NORI’s mission was deeply important to Mr. Clark, who would later publish an extensive article in the Marquette Law Review reflecting on the vast disparity in quality legal representation and case outcomes for wealthy versus impoverished individuals.
“The distance between the quality of representation that a wealthy person (or corporation) receives in a criminal case and that received by an indigent person is scandalous,” he wrote. “One need only contrast the careful, meticulous, successful representation that any number of high profile, wealthy defendants have had with the consistent reports of the overburdened and underfunded public defender and assigned counsel programs for indigents to see that we are failing to provide equal protection of the law to all individuals.”
William (Bill) Robinson, a professor of law at the University of the District of Columbia Law School, former General Counsel to the Equal Employment Opportunity Commission, and former LDF Assistant Counsel, reflected fondly on Mr. Clark’s tenure at LDF. “Leroy Clark made many invaluable contributions while at LDF. I will always remember and be grateful for the thoughtful supervision that he gave me and other young lawyers when we joined the staff,” he said. “His tutelage was especially helpful when we appeared before difficult District Court judges like G. Harold Carswell.”

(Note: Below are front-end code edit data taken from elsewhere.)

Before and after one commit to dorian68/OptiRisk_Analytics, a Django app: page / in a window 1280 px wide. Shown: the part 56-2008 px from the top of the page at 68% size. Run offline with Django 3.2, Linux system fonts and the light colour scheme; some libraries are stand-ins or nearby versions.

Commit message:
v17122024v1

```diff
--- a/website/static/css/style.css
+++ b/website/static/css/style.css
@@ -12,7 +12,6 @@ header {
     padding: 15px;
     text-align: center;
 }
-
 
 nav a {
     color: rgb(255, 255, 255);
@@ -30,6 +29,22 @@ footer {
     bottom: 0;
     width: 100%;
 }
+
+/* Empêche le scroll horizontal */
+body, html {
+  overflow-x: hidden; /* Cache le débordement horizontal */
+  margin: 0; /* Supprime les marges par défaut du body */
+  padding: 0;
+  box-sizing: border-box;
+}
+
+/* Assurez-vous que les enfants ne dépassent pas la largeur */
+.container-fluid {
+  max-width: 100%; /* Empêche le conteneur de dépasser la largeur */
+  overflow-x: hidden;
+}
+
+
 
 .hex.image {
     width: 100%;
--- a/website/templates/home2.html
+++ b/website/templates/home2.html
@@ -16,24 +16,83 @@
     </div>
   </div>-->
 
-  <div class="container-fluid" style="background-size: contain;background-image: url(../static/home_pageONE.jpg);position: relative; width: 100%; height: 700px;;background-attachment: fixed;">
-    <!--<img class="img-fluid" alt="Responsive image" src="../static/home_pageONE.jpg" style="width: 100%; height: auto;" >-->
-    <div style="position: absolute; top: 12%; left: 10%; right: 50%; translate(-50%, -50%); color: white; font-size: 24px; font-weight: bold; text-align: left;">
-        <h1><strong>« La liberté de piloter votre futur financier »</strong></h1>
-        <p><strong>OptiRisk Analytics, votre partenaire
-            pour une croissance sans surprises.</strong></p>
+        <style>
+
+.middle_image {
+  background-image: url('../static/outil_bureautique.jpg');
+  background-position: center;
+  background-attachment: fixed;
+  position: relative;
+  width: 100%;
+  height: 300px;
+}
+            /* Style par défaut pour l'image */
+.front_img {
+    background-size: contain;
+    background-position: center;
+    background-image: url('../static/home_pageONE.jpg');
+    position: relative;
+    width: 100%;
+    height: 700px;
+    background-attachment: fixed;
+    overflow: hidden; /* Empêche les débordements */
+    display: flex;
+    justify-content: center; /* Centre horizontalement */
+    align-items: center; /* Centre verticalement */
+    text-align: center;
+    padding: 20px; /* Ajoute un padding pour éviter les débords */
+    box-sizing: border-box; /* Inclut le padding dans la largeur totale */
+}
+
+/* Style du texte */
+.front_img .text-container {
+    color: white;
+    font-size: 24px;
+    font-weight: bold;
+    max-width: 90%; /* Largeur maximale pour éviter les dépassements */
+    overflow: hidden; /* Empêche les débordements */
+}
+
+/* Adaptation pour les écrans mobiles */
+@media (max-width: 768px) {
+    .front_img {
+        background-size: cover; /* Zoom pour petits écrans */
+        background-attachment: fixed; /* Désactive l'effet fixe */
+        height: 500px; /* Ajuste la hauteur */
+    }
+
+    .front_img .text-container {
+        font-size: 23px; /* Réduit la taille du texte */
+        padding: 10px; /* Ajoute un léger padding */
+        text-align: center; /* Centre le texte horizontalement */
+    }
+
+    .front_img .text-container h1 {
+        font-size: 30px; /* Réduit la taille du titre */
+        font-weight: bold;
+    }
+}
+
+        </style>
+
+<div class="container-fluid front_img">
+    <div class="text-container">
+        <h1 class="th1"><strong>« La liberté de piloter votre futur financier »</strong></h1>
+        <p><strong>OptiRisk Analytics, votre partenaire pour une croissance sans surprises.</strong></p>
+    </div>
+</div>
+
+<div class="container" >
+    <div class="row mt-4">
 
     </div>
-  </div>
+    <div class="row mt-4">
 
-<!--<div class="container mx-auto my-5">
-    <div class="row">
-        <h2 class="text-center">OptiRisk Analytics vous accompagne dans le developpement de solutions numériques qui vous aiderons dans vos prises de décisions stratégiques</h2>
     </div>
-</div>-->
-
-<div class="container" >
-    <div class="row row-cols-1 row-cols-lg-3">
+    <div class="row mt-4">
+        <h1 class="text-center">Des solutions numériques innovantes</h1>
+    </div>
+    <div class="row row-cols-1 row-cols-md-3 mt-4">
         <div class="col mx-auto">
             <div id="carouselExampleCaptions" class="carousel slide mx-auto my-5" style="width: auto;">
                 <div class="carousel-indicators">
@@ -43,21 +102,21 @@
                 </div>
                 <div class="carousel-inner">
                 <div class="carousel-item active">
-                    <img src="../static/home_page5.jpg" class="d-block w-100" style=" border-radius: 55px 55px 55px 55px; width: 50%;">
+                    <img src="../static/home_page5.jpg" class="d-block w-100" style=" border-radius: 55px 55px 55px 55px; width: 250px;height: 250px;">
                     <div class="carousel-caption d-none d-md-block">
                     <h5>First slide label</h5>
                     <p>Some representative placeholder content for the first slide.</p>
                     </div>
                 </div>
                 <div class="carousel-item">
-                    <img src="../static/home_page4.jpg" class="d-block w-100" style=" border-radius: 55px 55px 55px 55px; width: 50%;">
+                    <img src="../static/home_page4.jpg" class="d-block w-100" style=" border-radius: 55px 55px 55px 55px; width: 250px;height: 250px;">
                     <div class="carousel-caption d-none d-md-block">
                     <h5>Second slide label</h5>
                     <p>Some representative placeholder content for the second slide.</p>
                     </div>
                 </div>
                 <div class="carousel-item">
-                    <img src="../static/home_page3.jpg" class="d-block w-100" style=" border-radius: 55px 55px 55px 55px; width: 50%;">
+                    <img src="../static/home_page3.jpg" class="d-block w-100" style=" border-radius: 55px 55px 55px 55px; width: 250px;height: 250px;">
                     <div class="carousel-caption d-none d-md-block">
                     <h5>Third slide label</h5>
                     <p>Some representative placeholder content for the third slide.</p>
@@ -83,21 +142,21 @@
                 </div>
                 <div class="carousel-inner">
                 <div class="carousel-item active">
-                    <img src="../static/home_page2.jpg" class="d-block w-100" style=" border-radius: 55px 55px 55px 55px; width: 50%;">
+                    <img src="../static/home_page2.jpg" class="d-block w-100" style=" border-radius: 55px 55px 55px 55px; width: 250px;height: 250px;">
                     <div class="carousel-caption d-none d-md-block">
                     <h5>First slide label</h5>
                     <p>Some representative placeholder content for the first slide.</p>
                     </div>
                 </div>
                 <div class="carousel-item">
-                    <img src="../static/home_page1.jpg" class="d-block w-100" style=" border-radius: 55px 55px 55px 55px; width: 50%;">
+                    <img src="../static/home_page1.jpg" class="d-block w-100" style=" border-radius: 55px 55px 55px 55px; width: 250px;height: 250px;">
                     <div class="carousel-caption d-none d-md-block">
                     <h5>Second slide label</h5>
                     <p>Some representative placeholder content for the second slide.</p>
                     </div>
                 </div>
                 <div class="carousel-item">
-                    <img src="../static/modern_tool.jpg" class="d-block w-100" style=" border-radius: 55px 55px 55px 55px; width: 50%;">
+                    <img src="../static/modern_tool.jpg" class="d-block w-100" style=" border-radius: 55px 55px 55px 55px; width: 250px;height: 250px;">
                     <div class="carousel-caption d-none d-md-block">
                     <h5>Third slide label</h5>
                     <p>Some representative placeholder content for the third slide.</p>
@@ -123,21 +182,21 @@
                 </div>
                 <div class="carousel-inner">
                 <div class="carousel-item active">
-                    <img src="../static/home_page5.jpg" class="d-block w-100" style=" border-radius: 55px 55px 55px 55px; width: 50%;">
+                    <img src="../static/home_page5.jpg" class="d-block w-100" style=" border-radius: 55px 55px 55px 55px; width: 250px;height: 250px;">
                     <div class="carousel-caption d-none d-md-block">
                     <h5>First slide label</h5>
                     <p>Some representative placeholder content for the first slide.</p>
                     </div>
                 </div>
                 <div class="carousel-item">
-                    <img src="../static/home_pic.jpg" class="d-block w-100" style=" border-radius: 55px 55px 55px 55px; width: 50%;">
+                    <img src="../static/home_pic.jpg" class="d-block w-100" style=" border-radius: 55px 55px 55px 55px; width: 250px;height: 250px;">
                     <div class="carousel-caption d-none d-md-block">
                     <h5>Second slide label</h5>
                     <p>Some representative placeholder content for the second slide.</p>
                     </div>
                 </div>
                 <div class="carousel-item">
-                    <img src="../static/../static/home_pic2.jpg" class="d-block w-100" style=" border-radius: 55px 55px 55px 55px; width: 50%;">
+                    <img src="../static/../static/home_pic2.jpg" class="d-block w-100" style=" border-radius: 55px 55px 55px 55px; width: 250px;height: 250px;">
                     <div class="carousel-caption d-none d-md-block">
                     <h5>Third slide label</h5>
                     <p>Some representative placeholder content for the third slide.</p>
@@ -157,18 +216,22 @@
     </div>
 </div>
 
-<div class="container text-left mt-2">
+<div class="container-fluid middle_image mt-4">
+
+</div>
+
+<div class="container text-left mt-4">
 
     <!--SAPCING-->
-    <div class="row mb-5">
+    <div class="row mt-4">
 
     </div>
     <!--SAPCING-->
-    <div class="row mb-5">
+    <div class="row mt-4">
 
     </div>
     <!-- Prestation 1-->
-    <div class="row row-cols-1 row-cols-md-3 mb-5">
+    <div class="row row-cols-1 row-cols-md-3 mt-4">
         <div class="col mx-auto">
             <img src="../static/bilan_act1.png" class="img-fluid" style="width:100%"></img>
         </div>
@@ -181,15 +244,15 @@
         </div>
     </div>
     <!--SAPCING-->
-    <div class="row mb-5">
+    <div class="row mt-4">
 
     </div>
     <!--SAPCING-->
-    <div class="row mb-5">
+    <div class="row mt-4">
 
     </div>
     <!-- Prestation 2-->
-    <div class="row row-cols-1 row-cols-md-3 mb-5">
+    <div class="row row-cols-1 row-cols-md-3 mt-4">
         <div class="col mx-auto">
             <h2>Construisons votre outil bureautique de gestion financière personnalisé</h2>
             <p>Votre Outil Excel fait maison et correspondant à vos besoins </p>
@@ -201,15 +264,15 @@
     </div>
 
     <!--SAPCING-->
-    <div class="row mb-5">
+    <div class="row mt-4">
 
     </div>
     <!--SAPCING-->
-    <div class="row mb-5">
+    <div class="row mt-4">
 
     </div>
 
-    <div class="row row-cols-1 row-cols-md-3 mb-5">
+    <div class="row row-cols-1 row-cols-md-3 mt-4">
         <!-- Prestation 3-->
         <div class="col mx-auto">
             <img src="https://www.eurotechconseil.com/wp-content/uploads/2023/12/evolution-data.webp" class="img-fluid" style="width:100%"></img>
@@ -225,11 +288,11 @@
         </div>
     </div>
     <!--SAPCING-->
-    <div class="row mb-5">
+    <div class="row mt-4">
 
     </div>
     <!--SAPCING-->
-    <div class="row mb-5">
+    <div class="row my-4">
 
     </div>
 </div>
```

In 1968, Mr. Clark transitioned from LDF, beginning what would eventually become a long and esteemed tenure as a professor of law. He commenced his teaching career at New York University (NYU). Mr. Clark became the law school’s first Black tenured faculty member in 1974 and he taught at NYU until 1979. He then served as a general counsel at the Equal Employment Opportunity Commission (EEOC) for two years before moving back to academia in 1981. That year, Mr. Clark became a professor at the Catholic University of America’s Columbus School of Law. He retired from this role in 2006, following nearly 40 years of service to the university and his students. In 2007, the university made him a professor emeritus.

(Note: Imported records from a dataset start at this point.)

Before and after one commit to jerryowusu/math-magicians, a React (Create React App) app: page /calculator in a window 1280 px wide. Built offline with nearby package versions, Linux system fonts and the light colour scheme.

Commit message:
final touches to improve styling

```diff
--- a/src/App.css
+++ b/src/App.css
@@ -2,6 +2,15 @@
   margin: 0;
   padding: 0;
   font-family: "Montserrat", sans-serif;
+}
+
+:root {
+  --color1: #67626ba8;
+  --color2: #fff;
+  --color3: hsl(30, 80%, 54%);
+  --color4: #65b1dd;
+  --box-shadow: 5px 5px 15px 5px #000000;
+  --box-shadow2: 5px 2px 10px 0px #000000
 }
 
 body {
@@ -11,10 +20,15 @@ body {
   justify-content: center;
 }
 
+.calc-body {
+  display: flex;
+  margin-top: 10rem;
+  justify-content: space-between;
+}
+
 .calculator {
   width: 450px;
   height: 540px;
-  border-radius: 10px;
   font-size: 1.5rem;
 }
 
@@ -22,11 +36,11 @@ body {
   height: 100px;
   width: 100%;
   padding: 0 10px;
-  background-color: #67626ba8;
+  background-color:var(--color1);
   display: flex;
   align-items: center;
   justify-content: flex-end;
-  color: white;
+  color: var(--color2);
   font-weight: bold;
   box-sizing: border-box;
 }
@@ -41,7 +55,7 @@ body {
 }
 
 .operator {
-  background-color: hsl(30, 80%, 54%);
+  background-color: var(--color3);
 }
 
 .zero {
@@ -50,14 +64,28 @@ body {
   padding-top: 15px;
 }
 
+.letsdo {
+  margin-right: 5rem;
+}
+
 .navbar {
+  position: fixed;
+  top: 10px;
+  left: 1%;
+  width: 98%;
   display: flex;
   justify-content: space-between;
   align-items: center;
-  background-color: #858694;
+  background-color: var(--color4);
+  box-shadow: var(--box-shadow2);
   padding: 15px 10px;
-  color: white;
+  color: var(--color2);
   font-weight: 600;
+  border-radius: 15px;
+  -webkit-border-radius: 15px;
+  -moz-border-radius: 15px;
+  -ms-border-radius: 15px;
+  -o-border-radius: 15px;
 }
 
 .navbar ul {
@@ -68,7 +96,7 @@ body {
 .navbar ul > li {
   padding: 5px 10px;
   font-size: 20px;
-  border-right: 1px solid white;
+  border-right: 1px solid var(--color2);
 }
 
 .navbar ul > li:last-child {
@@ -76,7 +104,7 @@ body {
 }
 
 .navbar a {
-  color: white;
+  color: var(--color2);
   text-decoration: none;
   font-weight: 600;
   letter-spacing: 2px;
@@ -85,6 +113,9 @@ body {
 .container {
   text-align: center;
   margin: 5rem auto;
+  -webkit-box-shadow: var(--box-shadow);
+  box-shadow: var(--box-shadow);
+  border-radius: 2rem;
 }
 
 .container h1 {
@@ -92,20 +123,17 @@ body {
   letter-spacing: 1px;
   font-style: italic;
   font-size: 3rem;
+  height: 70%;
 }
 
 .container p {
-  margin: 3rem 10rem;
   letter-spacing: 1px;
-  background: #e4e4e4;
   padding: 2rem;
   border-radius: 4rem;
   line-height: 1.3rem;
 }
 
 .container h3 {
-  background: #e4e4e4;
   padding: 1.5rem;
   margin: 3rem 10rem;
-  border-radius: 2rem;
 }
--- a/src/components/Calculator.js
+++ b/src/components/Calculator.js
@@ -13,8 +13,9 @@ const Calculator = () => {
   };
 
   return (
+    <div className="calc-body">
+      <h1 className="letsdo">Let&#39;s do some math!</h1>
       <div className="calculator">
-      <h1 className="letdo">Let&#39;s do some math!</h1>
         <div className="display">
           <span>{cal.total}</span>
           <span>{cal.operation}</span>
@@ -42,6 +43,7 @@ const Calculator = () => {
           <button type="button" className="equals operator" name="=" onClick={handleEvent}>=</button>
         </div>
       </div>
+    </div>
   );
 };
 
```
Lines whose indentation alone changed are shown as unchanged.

Throughout his legal career, Mr. Clark was also an active member of many organizations and societies. He was the founding member of the National Conference of Black Lawyers, a legal association created to secure and protect economic, social, and political equality for Black Americans. Moreover, Mr. Clark also served as a consultant for the Legal Services Corporation, an arbitrator for the American Arbitration Association, and a member of both the Personnel Appeals Board (GAO) and the Public Employee Relations Board. While on faculty at Catholic University, he also held visiting professorships at the University of Maryland’s and Georgetown University’s law schools and served as a general counsel for the American Civil Liberties Union (ACLU).
As a lawyer, Mr. Clark dedicated his career to protecting the rights of racial justice activists fighting to forever change the trajectory of this country – and was an integral part of this history-making movement himself. And, as a law professor, Mr. Clark shared his extensive knowledge of the legal system with classrooms full of students for nearly four decades, creating a legacy that will surely live on through the young people he mentored and guided as they made their first forays into their own legal careers. Mr. Clark’s loss is deeply felt by LDF and the legal community, and we offer our most profound condolences to his family, friends, and colleagues. A memorial service for Mr. Clark will be held at the Columbus School of Law at Catholic University on April 19, 2020 at 2pm.